COLORADO SPRINGS, Colo. - Helping people to know how to respond when they are pulled over by a law enforcement officer is the purpose of a new video released Wednesday by the Colorado Springs Police Department.
Police say the video also is an effort to improve their relationship with the community.
"It shows what drivers are thinking about, as well as what officers are thinking about," said Lt. Howard Black.
The video is the result of a meeting last May between police and ministers in southeast Colorado Springs, described as an open dialogue regarding relationships between police and the community.
Last April, police paid more than $212,000 to settle a 2015 lawsuit by brothers Ryan and Benjamin Brown, two black men who say they were mistreated and racially profiled by officers during a traffic stop.
The brothers recorded and released cellphone video of the incident.
Police also were required to update their policy regarding traffic stops, but it's unclear if the Brown case was a factor in the production of the new instructional video.
Henry D. Allen, Jr., president of the Pikes Peak Chapter of the Southern Christian Leadership Conference, said he's glad police made the video because it proves the department is serious about improving its public image and educating citizens.
"I'm a former law enforcement officer and can see that there's always going to be some trust issues from the public," he said. "I recommend that police continue to work on this. You can't control fear, and a segment of our population fears law enforcement."
Allen said Colorado Springs is ahead of many cities in avoiding injuries or deaths during traffic stops.
Some people have complained about the video having a black man as the driver being pulled over in a traffic stop.
But Lt. Black downplayed that.
"We just wanted to do something fun, but also being informative, with the video," he said. "Most of the traffic stops in the city end without incident.

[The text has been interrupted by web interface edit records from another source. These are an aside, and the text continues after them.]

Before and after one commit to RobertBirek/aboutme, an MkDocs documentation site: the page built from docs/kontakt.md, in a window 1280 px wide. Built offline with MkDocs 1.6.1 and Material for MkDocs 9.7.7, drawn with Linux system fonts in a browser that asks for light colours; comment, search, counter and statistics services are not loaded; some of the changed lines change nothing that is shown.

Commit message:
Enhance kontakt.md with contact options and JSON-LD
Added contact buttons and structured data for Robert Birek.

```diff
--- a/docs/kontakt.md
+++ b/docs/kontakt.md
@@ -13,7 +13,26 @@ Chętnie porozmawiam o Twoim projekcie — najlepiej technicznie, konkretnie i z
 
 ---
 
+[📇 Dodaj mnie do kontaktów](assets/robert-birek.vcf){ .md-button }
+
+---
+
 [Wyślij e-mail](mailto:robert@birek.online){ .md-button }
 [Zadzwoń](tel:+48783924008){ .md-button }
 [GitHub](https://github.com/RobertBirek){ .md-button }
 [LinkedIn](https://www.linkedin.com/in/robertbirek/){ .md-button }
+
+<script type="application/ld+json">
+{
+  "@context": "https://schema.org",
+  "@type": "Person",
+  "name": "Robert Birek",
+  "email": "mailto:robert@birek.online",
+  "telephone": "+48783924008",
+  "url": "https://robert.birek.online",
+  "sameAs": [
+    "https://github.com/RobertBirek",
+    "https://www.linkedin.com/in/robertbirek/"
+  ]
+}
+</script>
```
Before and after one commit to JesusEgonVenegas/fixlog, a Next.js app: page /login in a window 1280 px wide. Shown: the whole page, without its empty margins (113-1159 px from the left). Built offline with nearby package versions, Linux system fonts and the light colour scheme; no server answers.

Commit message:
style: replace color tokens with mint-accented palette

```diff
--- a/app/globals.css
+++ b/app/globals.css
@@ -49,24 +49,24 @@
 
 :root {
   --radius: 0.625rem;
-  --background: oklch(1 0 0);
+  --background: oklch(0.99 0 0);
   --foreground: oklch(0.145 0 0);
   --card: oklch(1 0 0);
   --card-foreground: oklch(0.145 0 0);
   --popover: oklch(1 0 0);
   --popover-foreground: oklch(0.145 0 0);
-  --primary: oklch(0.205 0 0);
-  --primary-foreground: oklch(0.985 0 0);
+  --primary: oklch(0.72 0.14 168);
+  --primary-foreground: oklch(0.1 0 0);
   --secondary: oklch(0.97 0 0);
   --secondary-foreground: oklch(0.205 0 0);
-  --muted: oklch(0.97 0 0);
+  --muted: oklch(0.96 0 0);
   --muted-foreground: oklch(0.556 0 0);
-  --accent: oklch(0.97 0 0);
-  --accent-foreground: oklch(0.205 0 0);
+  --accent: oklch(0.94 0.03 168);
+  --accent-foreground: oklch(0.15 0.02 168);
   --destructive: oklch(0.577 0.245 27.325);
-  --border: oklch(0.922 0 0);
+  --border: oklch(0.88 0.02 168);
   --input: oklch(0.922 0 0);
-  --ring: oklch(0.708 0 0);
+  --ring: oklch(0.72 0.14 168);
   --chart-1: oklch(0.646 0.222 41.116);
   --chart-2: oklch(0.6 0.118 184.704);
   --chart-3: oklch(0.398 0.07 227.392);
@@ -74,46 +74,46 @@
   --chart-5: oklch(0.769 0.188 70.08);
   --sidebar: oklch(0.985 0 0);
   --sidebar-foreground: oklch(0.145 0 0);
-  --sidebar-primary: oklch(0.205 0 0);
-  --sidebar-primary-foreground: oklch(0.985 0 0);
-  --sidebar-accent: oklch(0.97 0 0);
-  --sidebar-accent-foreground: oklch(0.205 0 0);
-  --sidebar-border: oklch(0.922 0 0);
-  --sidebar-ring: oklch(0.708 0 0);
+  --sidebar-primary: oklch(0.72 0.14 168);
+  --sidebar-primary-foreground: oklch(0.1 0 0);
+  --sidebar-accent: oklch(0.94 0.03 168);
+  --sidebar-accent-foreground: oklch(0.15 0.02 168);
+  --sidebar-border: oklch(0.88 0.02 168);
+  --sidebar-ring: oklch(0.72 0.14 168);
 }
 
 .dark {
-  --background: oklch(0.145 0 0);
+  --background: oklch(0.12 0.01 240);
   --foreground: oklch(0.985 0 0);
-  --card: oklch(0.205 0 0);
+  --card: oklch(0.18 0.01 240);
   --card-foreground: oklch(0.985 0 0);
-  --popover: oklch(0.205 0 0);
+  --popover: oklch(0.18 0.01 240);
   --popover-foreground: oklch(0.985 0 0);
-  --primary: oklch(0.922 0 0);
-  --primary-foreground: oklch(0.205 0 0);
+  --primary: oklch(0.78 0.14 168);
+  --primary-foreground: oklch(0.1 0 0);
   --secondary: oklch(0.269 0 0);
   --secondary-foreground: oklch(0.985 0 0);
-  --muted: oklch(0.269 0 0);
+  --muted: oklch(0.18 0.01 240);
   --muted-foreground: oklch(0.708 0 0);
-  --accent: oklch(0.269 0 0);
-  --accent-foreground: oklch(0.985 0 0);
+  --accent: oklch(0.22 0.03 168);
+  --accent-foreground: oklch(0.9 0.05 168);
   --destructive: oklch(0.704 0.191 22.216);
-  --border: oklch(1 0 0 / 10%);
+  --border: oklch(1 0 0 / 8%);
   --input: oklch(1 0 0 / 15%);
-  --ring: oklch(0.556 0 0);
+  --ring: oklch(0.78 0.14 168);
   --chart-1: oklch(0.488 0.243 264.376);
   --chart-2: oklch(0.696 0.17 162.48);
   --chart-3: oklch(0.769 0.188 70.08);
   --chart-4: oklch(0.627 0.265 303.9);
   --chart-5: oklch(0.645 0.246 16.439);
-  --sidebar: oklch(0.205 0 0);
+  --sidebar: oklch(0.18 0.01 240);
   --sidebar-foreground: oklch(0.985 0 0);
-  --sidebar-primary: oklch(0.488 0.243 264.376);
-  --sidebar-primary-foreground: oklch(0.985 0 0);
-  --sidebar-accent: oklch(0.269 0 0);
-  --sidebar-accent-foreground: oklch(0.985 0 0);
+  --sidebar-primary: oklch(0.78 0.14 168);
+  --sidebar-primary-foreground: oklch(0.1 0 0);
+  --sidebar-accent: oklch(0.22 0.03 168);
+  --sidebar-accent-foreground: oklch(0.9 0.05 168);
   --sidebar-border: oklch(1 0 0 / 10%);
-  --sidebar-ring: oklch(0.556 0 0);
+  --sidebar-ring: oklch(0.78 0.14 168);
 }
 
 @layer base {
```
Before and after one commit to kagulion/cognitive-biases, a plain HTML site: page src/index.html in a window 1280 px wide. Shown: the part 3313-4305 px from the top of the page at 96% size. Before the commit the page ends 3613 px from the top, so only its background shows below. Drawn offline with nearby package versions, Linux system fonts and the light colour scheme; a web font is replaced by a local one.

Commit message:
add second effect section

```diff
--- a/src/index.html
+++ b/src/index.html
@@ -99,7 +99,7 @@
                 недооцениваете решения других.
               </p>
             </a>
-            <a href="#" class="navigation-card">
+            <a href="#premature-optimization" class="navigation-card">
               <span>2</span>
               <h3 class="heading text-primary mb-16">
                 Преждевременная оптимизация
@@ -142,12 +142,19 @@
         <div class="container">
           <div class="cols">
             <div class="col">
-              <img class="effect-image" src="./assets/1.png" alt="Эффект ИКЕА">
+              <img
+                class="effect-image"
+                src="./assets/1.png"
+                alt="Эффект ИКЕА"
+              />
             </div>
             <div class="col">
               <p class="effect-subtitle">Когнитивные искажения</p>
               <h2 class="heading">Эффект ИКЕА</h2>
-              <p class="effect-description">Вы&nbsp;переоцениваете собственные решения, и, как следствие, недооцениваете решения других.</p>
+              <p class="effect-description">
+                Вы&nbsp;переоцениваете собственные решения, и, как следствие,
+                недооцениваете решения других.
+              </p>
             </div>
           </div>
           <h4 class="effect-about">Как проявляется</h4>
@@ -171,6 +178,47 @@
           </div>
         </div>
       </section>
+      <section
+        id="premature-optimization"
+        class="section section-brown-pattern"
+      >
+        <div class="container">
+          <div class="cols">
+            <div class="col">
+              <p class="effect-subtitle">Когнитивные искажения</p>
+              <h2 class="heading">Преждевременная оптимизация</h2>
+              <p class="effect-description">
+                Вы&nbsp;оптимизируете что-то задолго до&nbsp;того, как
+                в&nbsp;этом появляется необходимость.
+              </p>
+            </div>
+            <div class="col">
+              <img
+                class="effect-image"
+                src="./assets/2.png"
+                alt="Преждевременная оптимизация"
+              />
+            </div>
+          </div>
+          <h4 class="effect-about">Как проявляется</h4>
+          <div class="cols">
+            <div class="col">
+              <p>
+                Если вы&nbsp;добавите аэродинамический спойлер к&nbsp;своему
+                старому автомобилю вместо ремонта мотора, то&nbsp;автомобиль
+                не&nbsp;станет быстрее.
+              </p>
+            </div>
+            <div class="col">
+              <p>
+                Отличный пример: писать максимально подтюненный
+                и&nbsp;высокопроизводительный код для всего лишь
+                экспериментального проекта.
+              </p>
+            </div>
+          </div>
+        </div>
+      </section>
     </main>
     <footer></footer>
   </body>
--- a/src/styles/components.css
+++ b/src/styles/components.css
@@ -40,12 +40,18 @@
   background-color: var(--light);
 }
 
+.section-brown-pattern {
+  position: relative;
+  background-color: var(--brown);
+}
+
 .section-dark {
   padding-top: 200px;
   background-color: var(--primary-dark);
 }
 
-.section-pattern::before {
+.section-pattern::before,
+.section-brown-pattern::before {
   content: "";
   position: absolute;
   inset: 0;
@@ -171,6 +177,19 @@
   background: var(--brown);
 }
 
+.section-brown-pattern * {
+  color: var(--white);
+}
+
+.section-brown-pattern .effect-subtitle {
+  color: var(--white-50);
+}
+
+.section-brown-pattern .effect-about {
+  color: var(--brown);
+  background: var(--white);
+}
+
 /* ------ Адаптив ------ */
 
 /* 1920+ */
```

People should remember that all traffic stops are not the same. There are different levels of them, and our officers try to act accordingly."